> [Task goal]:
The goal is a clean copy of all the data below, with pictures dropped and everything else retyped exactly.

= Beginning of Section =

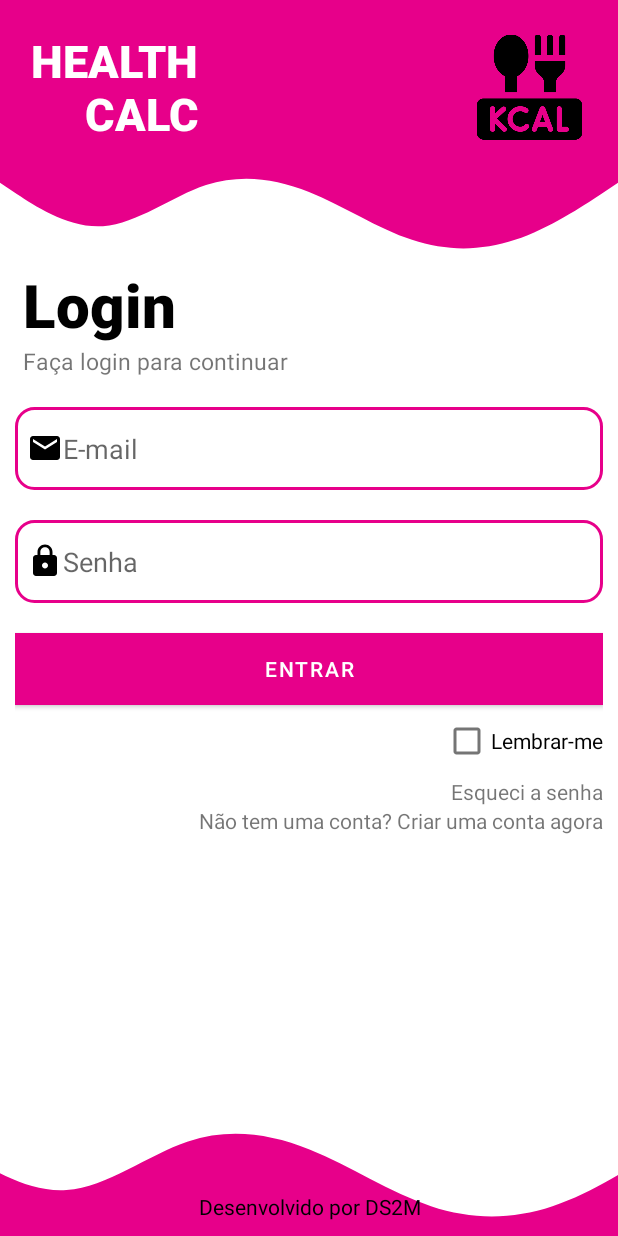
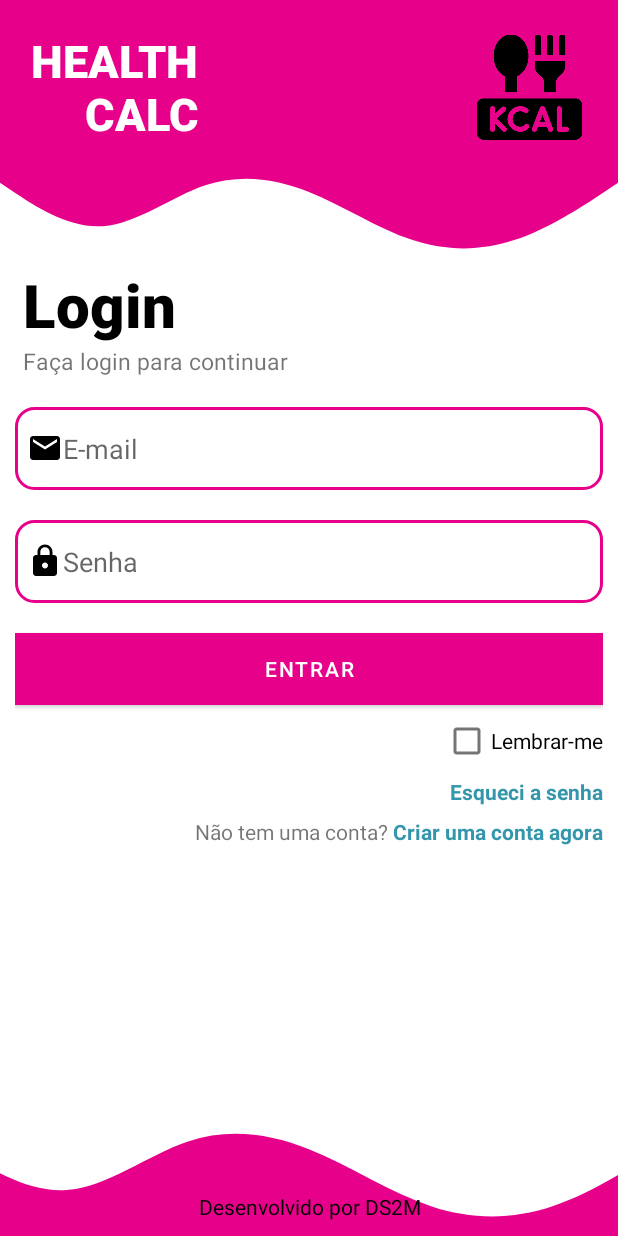
Before and after one commit to cauamenezes/calculadora-imc-mobile, an Android app: the LoginActivity screen opened directly, with no data from a screen before it, on a phone screen of 412 x 824 dp. Run offline under Robolectric (Android 15) with nearby library versions, the phone set to English and light mode, and no system bars.

Commit message:
layout de login alterado e de novo usuário sendo feita

```diff
--- a/app/src/main/AndroidManifest.xml
+++ b/app/src/main/AndroidManifest.xml
@@ -10,13 +10,14 @@
         android:supportsRtl="true"
         android:theme="@style/Theme.RelativeLayout">
         <activity android:name=".DashboardActivity">
+
+        </activity>
+        <activity android:name=".NovoUsuarioActivity">
             <intent-filter>
                 <action android:name="android.intent.action.MAIN" />
-
                 <category android:name="android.intent.category.LAUNCHER" />
             </intent-filter>
         </activity>
-        <activity android:name=".NovoUsuarioActivity" />
         <activity android:name=".LoginActivity" />
         <activity android:name=".MainActivity" />
 
--- a/app/src/main/java/com/example/relativelayout/LoginActivity.kt
+++ b/app/src/main/java/com/example/relativelayout/LoginActivity.kt
@@ -1,11 +1,20 @@
 package com.example.relativelayout
 
+import android.content.Intent
 import androidx.appcompat.app.AppCompatActivity
 import android.os.Bundle
+import android.widget.TextView
 
 class LoginActivity : AppCompatActivity() {
     override fun onCreate(savedInstanceState: Bundle?) {
         super.onCreate(savedInstanceState)
         setContentView(R.layout.activity_login)
+
+        val tvNovaConta = findViewById<TextView>(R.id.tv_nova_conta)
+
+        tvNovaConta.setOnClickListener {
+            val novaConta = Intent(this, NovoUsuarioActivity)
+            startActivity(novaConta)
+        }
     }
 }
--- a/app/src/main/res/layout/activity_login.xml
+++ b/app/src/main/res/layout/activity_login.xml
@@ -102,13 +102,30 @@
                 android:layout_width="wrap_content"
                 android:layout_height="wrap_content"
                 android:layout_gravity="end"
-                android:text="Esqueci a senha" />
+                android:textStyle="bold"
+                android:text="Esqueci a senha"
+                android:textColor="#3496AD" />
 
-            <TextView
-                android:layout_width="wrap_content"
+            <LinearLayout
+                android:layout_width="match_parent"
                 android:layout_height="wrap_content"
-                android:layout_gravity="end"
-                android:text="Não tem uma conta? Criar uma conta agora" />
+                android:gravity="end"
+                android:layout_marginTop="7dp">
+
+                <TextView
+                    android:layout_width="wrap_content"
+                    android:layout_height="wrap_content"
+                    android:text="Não tem uma conta?" />
+
+                <TextView
+                    android:id="@+id/tv_nova_conta"
+                    android:layout_width="wrap_content"
+                    android:layout_height="wrap_content"
+                    android:textColor="#3496AD"
+                    android:textStyle="bold"
+                    android:text=" Criar uma conta agora" />
+
+            </LinearLayout>
 
         </LinearLayout>
 
--- a/app/src/main/res/layout/activity_novo_usuario.xml
+++ b/app/src/main/res/layout/activity_novo_usuario.xml
@@ -8,6 +8,10 @@
     android:orientation="vertical"
     android:padding="30dp"
     tools:context=".NovoUsuarioActivity">
+
+    <ScrollView
+        android:layout_width="match_parent"
+        android:layout_height="match_parent">
 
         <LinearLayout
             android:layout_width="match_parent"
@@ -100,4 +104,6 @@
 
         </LinearLayout>
 
+    </ScrollView>
+
 </LinearLayout>
```
Lines whose indentation alone changed are shown as unchanged.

= End of Section =

> [Your response]:
Before and after one commit to cauamenezes/calculadora-imc-mobile, an Android app: the LoginActivity screen opened directly, with no data from a screen before it, on a phone screen of 412 x 824 dp. Run offline under Robolectric (Android 15) with nearby library versions, the phone set to English and light mode, and no system bars.

Commit message:
layout de login alterado e de novo usuário sendo feita

```diff
--- a/app/src/main/AndroidManifest.xml
+++ b/app/src/main/AndroidManifest.xml
@@ -10,13 +10,14 @@
         android:supportsRtl="true"
         android:theme="@style/Theme.RelativeLayout">
         <activity android:name=".DashboardActivity">
+
+        </activity>
+        <activity android:name=".NovoUsuarioActivity">
             <intent-filter>
                 <action android:name="android.intent.action.MAIN" />
-
                 <category android:name="android.intent.category.LAUNCHER" />
             </intent-filter>
         </activity>
-        <activity android:name=".NovoUsuarioActivity" />
         <activity android:name=".LoginActivity" />
         <activity android:name=".MainActivity" />
 
--- a/app/src/main/java/com/example/relativelayout/LoginActivity.kt
+++ b/app/src/main/java/com/example/relativelayout/LoginActivity.kt
@@ -1,11 +1,20 @@
 package com.example.relativelayout
 
+import android.content.Intent
 import androidx.appcompat.app.AppCompatActivity
 import android.os.Bundle
+import android.widget.TextView
 
 class LoginActivity : AppCompatActivity() {
     override fun onCreate(savedInstanceState: Bundle?) {
         super.onCreate(savedInstanceState)
         setContentView(R.layout.activity_login)
+
+        val tvNovaConta = findViewById<TextView>(R.id.tv_nova_conta)
+
+        tvNovaConta.setOnClickListener {
+            val novaConta = Intent(this, NovoUsuarioActivity)
+            startActivity(novaConta)
+        }
     }
 }
--- a/app/src/main/res/layout/activity_login.xml
+++ b/app/src/main/res/layout/activity_login.xml
@@ -102,13 +102,30 @@
                 android:layout_width="wrap_content"
                 android:layout_height="wrap_content"
                 android:layout_gravity="end"
-                android:text="Esqueci a senha" />
+                android:textStyle="bold"
+                android:text="Esqueci a senha"
+                android:textColor="#3496AD" />
 
-            <TextView
-                android:layout_width="wrap_content"
+            <LinearLayout
+                android:layout_width="match_parent"
                 android:layout_height="wrap_content"
-                android:layout_gravity="end"
-                android:text="Não tem uma conta? Criar uma conta agora" />
+                android:gravity="end"
+                android:layout_marginTop="7dp">
+
+                <TextView
+                    android:layout_width="wrap_content"
+                    android:layout_height="wrap_content"
+                    android:text="Não tem uma conta?" />
+
+                <TextView
+                    android:id="@+id/tv_nova_conta"
+                    android:layout_width="wrap_content"
+                    android:layout_height="wrap_content"
+                    android:textColor="#3496AD"
+                    android:textStyle="bold"
+                    android:text=" Criar uma conta agora" />
+
+            </LinearLayout>
 
         </LinearLayout>
 
--- a/app/src/main/res/layout/activity_novo_usuario.xml
+++ b/app/src/main/res/layout/activity_novo_usuario.xml
@@ -8,6 +8,10 @@
     android:orientation="vertical"
     android:padding="30dp"
     tools:context=".NovoUsuarioActivity">
+
+    <ScrollView
+        android:layout_width="match_parent"
+        android:layout_height="match_parent">
 
         <LinearLayout
             android:layout_width="match_parent"
@@ -100,4 +104,6 @@
 
         </LinearLayout>
 
+    </ScrollView>
+
 </LinearLayout>
```
Lines whose indentation alone changed are shown as unchanged.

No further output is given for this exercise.